This is on DC’s secret list of great places for families. Only one block from the Washington Monument, the National Aquarium is located in the Department of Commerce Building is an easy space to navigate with tykes. Not the grand scale of Sea World, the National Aquarium is a quieting place with oodles of brightly colored marine life to be enjoyed. A comfortable cruise through the facility will take about and hour unless you and your kids become distracted by the clown fish or iridescent looking sea urchins. Bonus Points: Animal keeper talks and animal feedings occur every day. And throughout the year there are oodles of special family events.  Need to know: Credit cards cannot be accepted for admission so plan to pay by cash or check. (The National Aquarium in Washington, D.C. Commerce Building, Room B-077 14th & Constitution Avenue, NW Washington, DC 20230. (202) 482-2826 or

Touch the world. Washington DC Garden ArtThis fascinating museum has great appeal to all age groups. Most memorable perhaps is the 11-foot globe in the main hallway. It is the largest of its kind in the world. Beyond the large planet sculpture, the facility showcases exciting in-person reports from the frontiers of adventure; behind the lens with the world's best photographers; screenings of productions from the National Geographic All Roads Film Project, National Geographic Channel, National Geographic Television, and independent filmmakers. Here's the dea! Admission to Tuesdays at noon is free—no tickets required. And the online museum provides links for children. Categories include Games and Interactive Activities; Homework/Project Resources and for parents an online education guide. Bonus Points: Throughout the year there are interesting programs for families. Upcoming events include a day of award winning animated films; geomania –all about maps; an inspiring blend of folk and pop peppered with reggae, Latin, blues, jazz, and classical music presented by Trout Fishing in America and Rock Creek Park BioBlitz in May. These are the guys who publish National Geographic Kids Magazine (National Geographic Explorers Hall, 1600 M Street, NW Washington, D.C. 20036. (202) 857-7700, 857-7588 or

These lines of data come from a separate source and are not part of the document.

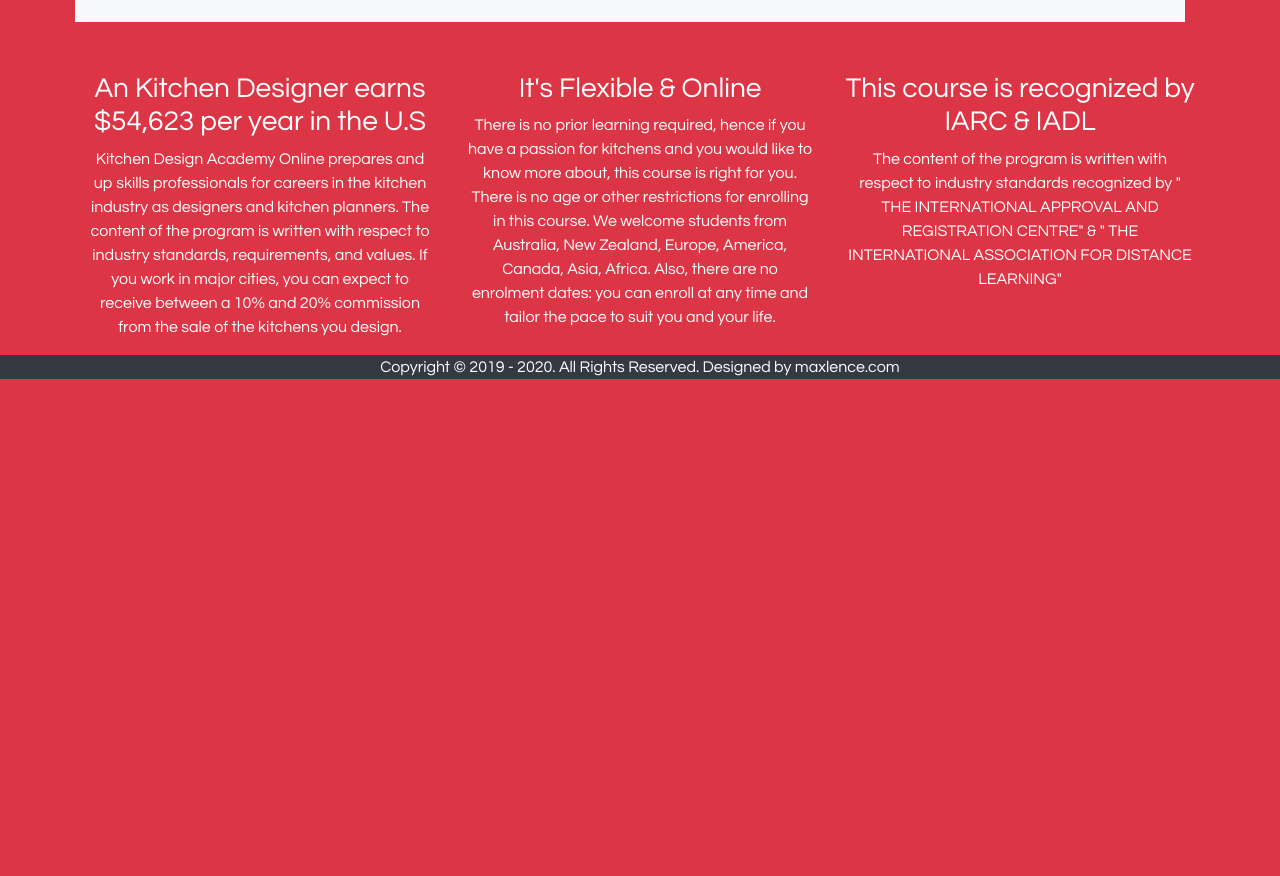
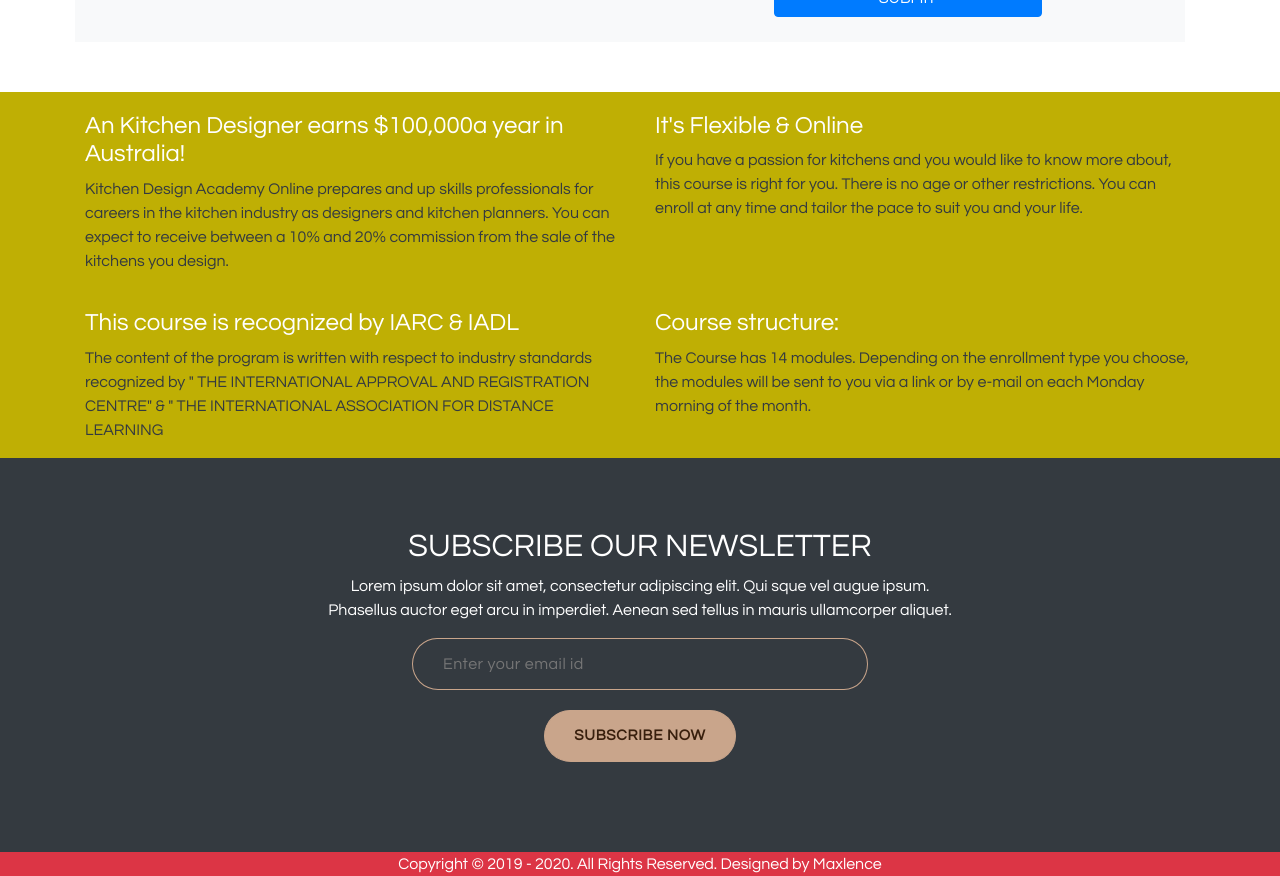
Before and after one commit to gurjarshakti/KDA_Landingpage, a plain HTML site: page index.html in a window 1280 px wide. Shown: the part 1002-1878 px from the top of the page. Before the commit the page ends 1381 px from the top, so only its background shows below. Drawn offline with nearby package versions, Linux system fonts and the light colour scheme.

Commit message:
new updateds

```diff
--- a/index.html
+++ b/index.html
@@ -10,33 +10,136 @@
   <link rel="stylesheet" href="https://stackpath.bootstrapcdn.com/bootstrap/4.3.1/css/bootstrap.min.css"
     integrity="sha384-ggOyR0iXCbMQv3Xipma34MD+dH/1fQ784/j6cY/iJTQUOhcWr7x9JvoRxT2MZw1T" crossorigin="anonymous">
   <link href="https://fonts.googleapis.com/css?family=Questrial&display=swap" rel="stylesheet">
+  <link rel="stylesheet" href="https://use.fontawesome.com/releases/v5.8.2/css/all.css"
+    integrity="sha384-oS3vJWv+0UjzBfQzYUhtDYW+Pj2yciDJxpsK1OYPAYjqT085Qq/1cq5FLXAZQ7Ay" crossorigin="anonymous">
+
+  <title>Become a Kitchen Designer</title>
+  <style>
+    .subscribe-section {
+      width: 100%;
+      float: left;
+      background-size: cover;
+      padding: 70px 0 70px;
+    }
+
+    .subscribe-input {
+      width: 456px;
+      height: 52px;
+      -webkit-border-radius: 25px 25px 24px 26px/26px;
+      -moz-border-radius: 25px 25px 24px 26px/26px;
+      border-radius: 25px 25px 24px 26px/26px;
+      background-color: rgba(255, 255, 255, 0);
+      border: solid 1px #c9a58b;
+      padding: 0 190px 0 30px;
+      color: #fff;
+      line-height: normal;
+      letter-spacing: 0.5px;
+    }
+
+    .form-wrapper button:hover {
+      background: #e54040;
+      border: 1px solid #e54040;
+      color: #fff;
+    }
+
+    .form-wrapper button {
+      height: 52px;
+      width: 192px;
+      -webkit-border-radius: 26px 26px 26px 27px/26px;
+      -moz-border-radius: 26px 26px 26px 27px/26px;
+      border-radius: 26px 26px 26px 27px/26px;
+      background-color: #c9a58b;
+      overflow: visible;
+      float: none;
+      padding: 0;
+      cursor: pointer;
+      color: #381f0d;
+      border: 1px solid #c9a58b;
+      font-weight: bold;
+      font-size: 15px;
+      right: -10px;
+      top: 0;
+      letter-spacing: 0.75px;
+    }
 
 
-  <title>Become a Kitchen Designer</title>
+
+
+    a {
+      color: #ffffff !important;
+      text-decoration: none;
+      background-color: transparent;
+    }
+
+
+    @media only screen and (max-width: 640px) {
+      .form-wrapper {
+        width: 311px;
+        float: none;
+        margin: 0 auto;
+        position: relative;
+        width: 100%;
+        text-align: center;
+      }
+
+    }
+  </style>
+
 </head>
 
-<body class="bg-danger" style="font-family: 'Questrial', sans-serif;">
+<body class="bg-white" style="font-family: 'Questrial', sans-serif;">
+
+  <div class="container-fluid">
+
+    <div class="row" style="background-color: #bfaf04!important;">
+
+      <div class="col-sm-4 col-md-4 text-white text-center" style="padding-top: 30px; padding-bottom: 20px;">
+        <h4>CALL US</h4>
+        <h4><a href="tel:1800-123-4567" title="Phone Number">61(0)449052599</a></h4>
+
+      </div>
+
+      <div class="col-sm-4 col-md-4 text-center" style="padding: 10px;">
+        <a href="https://kitchendesignacademyonline.net/"><img src="https://i.imgur.com/lT9UBMo.png" alt="" style="align-items: right; color: #fff"></a>
+
+      </div>
+
+      <div class="col-sm-4 col-md-4 text-center" style="padding-top:40px;">
+        <div class="d-inline-block" style=" padding-right: 10px;">
+        <a href="#"><i class="fab fa-facebook-square fa-2x text-white"></i></a>
+        </div>
+        <div class="d-inline-block text-white" style=" padding-right: 10px;">
+          <a href="#"><i class="fab fa-twitter fa-2x"></i></a>
+        </div>
+        <div class="d-inline-block text-white" style=" padding-right: 10px;">
+          <a href="#"><i class="fab fa-instagram fa-2x"></i></a>
+        </div>
+        <div class="d-inline-block text-white">
+          <a href="#"><i class="fab fa-linkedin fa-2x"></i></a>
+        </div>
+      </div>
+    </div>
+  </div>
+  </div>
+  <!-- Links -->
+
 
 
   <div class="section" style="padding: 25px;">
 
-    <div class="text-center">
-      <img src="https://i.imgur.com/lT9UBMo.png" alt="" style="align-items: right;">
-
-    </div>
     <div>
-      <h1 class="display-5" style="color: white; text-align: center; padding: 5px;">Become a glamorous, well-paid kitchen designer <br> in just 14 weeks</h1>
+      <h1 class="display-5" style="color: rgb(0, 0, 0); text-align: center; padding: 5px;">Become a glamorous,
+        well-paid
+        kitchen designer <br> in just 14 weeks</h1>
     </div>
 
   </div>
 
 
-
-
-  <div class="section bg-danger" style="padding-left: 75px;">
+  <div class="section" style="padding-left: 75px;">
     <div class="row container" style="padding-bottom: 50px;">
       <div class="col-sm-6 text-center bg-light">
-        <img src="https://i.imgur.com/1mRc3Wp.jpg" style="width: 80%; padding-top: 40px">
+        <img src="https://i.imgur.com/AWsBfwh.png" style="width: 80%; padding-top: 40px">
       </div>
       <div class="col-sm-6 bg-light" style="padding: 25px;">
         <h3>Get Your Free Module Now</h3>
@@ -59,7 +162,8 @@
           </div>
           <div class="form-group">
             <label for="inputMessage">Message</label>
-              <input type="text" class="form-control" id="inputMessage" placeholder="I have a passion for kitchens and want to learn Kitchen desiging. Please send me a free module.">
+            <input type="text" class="form-control" id="inputMessage"
+              placeholder="I have a passion for kitchens and want to learn Kitchen desiging. Please send me a free module.">
           </div>
           <div class="text-center">
             <button type="submit" class="btn btn-primary text-center" style="width: 268px;" { color: #fff;
@@ -70,28 +174,65 @@
     </div>
   </div>
 
-  <div class="section text-white">
+  <div class="section text-white" style="padding-top: 20px; background-color: #bfaf04">
     <div class="container">
       <div class="row">
-        <div class="col-sm-4 text-center">
-          <h3>An Kitchen Designer earns $54,623 per year in the U.S</h3>
-          <p>Kitchen Design Academy Online prepares and up skills professionals for careers in the kitchen industry as designers and kitchen planners. The content of the program is written with respect to industry standards, requirements, and values. If you work in major cities, you can expect to receive between a 10% and 20% commission from the sale of the kitchens you design. </p>
+        <div class="col-sm-6 text-align-left">
+          <h4>An Kitchen Designer earns $100,000a year in Australia!</h4>
+          <p class="text-dark">Kitchen Design Academy Online prepares and up skills professionals for careers in the
+            kitchen industry as designers and kitchen planners. You can expect to receive between a 10% and 20%
+            commission from the sale of the kitchens you design.</p>
 
         </div>
-        <div class="col-sm-4 text-center">
-          <h3>It's Flexible & Online</h3>
-          <p>There is no prior learning required, hence if you have a passion for kitchens and you would like to know more about, this course is right for you. There is no age or other restrictions for enrolling in this course. We welcome students from Australia, New Zealand, Europe, America, Canada, Asia, Africa. Also, there are no enrolment dates: you can enroll at any time and tailor the pace to suit you and your life.</p>
-        </div>
-        <div class="col-sm-4 text-center">
-          <h3>This course is recognized by IARC & IADL</h3>
-          <p>The content of the program is written with respect to industry standards recognized by " THE INTERNATIONAL APPROVAL AND REGISTRATION CENTRE" & " THE INTERNATIONAL ASSOCIATION FOR DISTANCE LEARNING"</p>
+        <div class="col-sm-6 text-align-left">
+          <h4>It's Flexible & Online</h4>
+          <p class="text-dark">If you have a passion for kitchens and you would like to know more about, this course is
+            right for you. There is no age or other restrictions. You can enroll at any time and tailor the pace to suit
+            you and your life.</p>
         </div>
       </div>
     </div>
   </div>
 
-  <footer class="bg-dark text-center text-white">
-    Copyright © 2019 - 2020. All Rights Reserved. Designed by maxlence.com
+  <div class="section text-white" style="padding-top: 20px; background-color: #bfaf04">
+    <div class="container">
+      <div class="row">
+        <div class="col-sm-6 text-align-left">
+          <h4>This course is recognized by IARC & IADL</h4>
+          <p class="text-dark">The content of the program is written with respect to industry standards recognized by "
+            THE INTERNATIONAL APPROVAL AND REGISTRATION CENTRE" & " THE INTERNATIONAL ASSOCIATION FOR DISTANCE LEARNING
+          </p>
+
+        </div>
+        <div class="col-sm-6 text-align-left">
+          <h4>Course structure:</h4>
+          <p class="text-dark">The Course has 14 modules. Depending on the enrollment type you choose, the modules will
+            be sent to you via a link or by e-mail on each Monday morning of the month.</p>
+        </div>
+      </div>
+    </div>
+  </div>
+
+  <div class="subscribe-section bg-dark">
+    <div class="container">
+      <div class="subscribe-text-part wow fadeInUp  animated animated" style="visibility: visible;">
+        <h2 class="text-center text-white">SUBSCRIBE OUR NEWSLETTER</h2>
+        <p class="text-white text-center">Lorem ipsum dolor sit amet, consectetur adipiscing elit. Qui sque vel augue
+          ipsum. <br>
+          Phasellus auctor eget arcu in imperdiet. Aenean sed tellus in mauris ullamcorper
+          aliquet. </p>
+        <form class="text-center">
+          <div class="form-wrapper"><input class="subscribe-input" type="email" id="sub_email" name="sub_email"
+              placeholder="Enter your email id"><br>
+            <div style="padding: 20px">
+              <button type="submit" title="Subscribe Now">SUBSCRIBE NOW</button></div>
+          </div>
+        </form>
+      </div>
+    </div>
+  </div>
+  <footer class="bg-danger text-center text-white">
+    Copyright © 2019 - 2020. All Rights Reserved. Designed by <a href="https://www.maxlence.com.au">Maxlence</a>
   </footer>
 
 
```
Lines whose indentation alone changed are shown as unchanged.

Ride the Metro. For many kids riding the Metro will be an event all by itself and Washington, DC's Metrorail system is safe, clean, user friendly and efficient. Daily passes are available for transit after 9:30 a.m. and offer unlimited riding for $9. Get the details at

Information researched and posted by Nancy Nelson-Duac, curator of the Good Stuff for the Family Travel Files. Images provided by Family Travel Files staff.  Copyright updated 2017.